Although many professionals associate the term “posted workers” with individuals from generally lower-wage member states who are transferred to perform work in higher-wage member states, the term is clearly referring to a definition much broader than this. The “persons” referred to can include any individuals employed in the European Economic Area (EEA) state or Switzerland who are temporarily working in another country within the area. While due to EU freedom of movement principles, immigration and visa requirements might not apply posted worker requirements can (and likely will) still apply. So, although the individual may not require a work visa or permit, this does not exempt them from the various posted worker requirements. For example, Switzerland has chosen to apply posted worker notification requirements instead of work permits for postings of up to 90 days.
Note that a “person” does not necessarily have to be an EU/EEA citizen. If the individual works in one EEA member state and is temporarily working in another EEA state, then they qualify; the nationality of the worker is irrelevant.
“A limited time”
Currently, the posted worker directive sets an upper limit on the duration of a temporary work assignment to which the posted worker requirements apply of 12 months. However, this can be extended for another six months. Therefore, if the worker’s secondment to another EU member states is to last for more than 18 months, they are no longer classed as a “posted worker”.
However, the directive itself does not define a minimum threshold of assignment duration for a notification requirement for posted workers to be triggered. Unless a specific EEA member state establishes a clear minimum assignment length under which posted worker requirements do not apply, assignments even of a single day (or less) fall under the definition.
For example, the Irish authorities (and many others) have taken the position that since there is no clear minimum assignment length specified within the directive, all assignments or visits of under 18 months, even for only one day, can trigger their posted worker notification requirement.
“Carries out his or her work”
The directive specifically identifies three different types of secondments that are considered to be postings, and therefore are within the scope of the directive:
Workers travelling to client sites; and
Workers hired out by temporary employment agencies.
Please note, however, these three examples in no way limits the scope of the definition to these cases. There may be other assignments to which the posted worker requirements apply as well which do not neatly fit within these categories.

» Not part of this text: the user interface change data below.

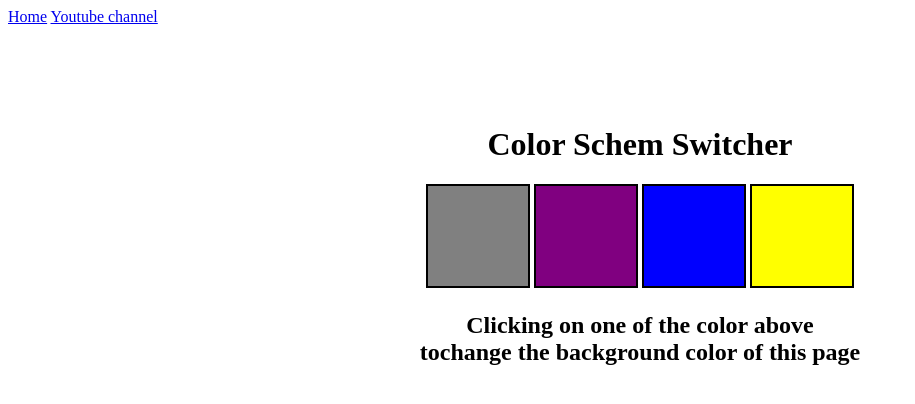
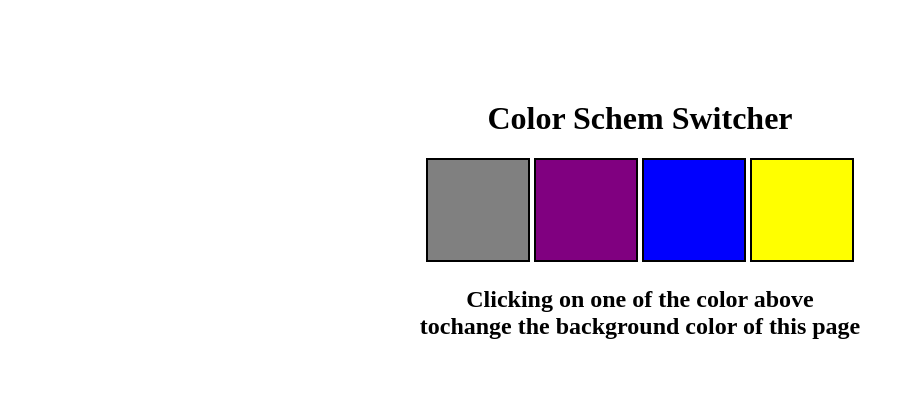
Before and after one commit to Biswa-23032004/java-script, a plain HTML site: page The projects/Color changer/index.html in a window 1280 px wide. Shown: the whole page, without its empty margins (0-915 px from the left). Drawn offline with Linux system fonts and the light colour scheme.

Commit message:
Color switcher

```diff
--- a/The projects/Color changer/index.html
+++ b/The projects/Color changer/index.html
@@ -6,12 +6,6 @@
     <title>Javasript Background Color Switcher</title>
 </head>
 <body>
-    <nav>
-        <a href="/" aria-current="page">Home</a>
-        <a target="_blank" href="https://www.youtube.com/@chaiaurcode"
-          >Youtube channel</a
-        >
-      </nav>
     <div class="canvas">
         <h1>Color Schem Switcher</h1>
         <span class="button" id="grey"></span>
```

It is important to be aware that the definitions of “work” and “business” and how they are applied across Europe can vary greatly. While common business meetings are generally considered to be more “business” than “work”, some authorities (e.g. Ireland) apply posted worker requirements to business meetings, even for visits as brief as a single day. More grey areas, such as providing a service in conjunction with pitching or selling a product are even more likely to result in confusion as to whether the posted worker requirements apply.
“In the territory of another EU member state”
The 27 EU members states plus EEA member Iceland and Switzerland are all covered by the posted worker requirements. This means that if the temporary assignment is to be completed in any of these countries, posted worker requirements can apply. It is also essential to note that although Norway does not apply a posted worker notification requirement, it does require a special tax registration to be completed by the host and sending entity for some postings from outside of Norway.
“Other than the state in which he or she normally works”
Originally, the posted worker directive was only created to cover individuals whose normal place of work is within the European Economic Area (EEA) or Switzerland. However, many of the adopting states have chosen to expand their requirements for posted worker notifications to include workers sent from any country in the world. For example, a worker normally employed in India and who is sent to work in France for three weeks may also be required to file a posted worker notification under the local rules.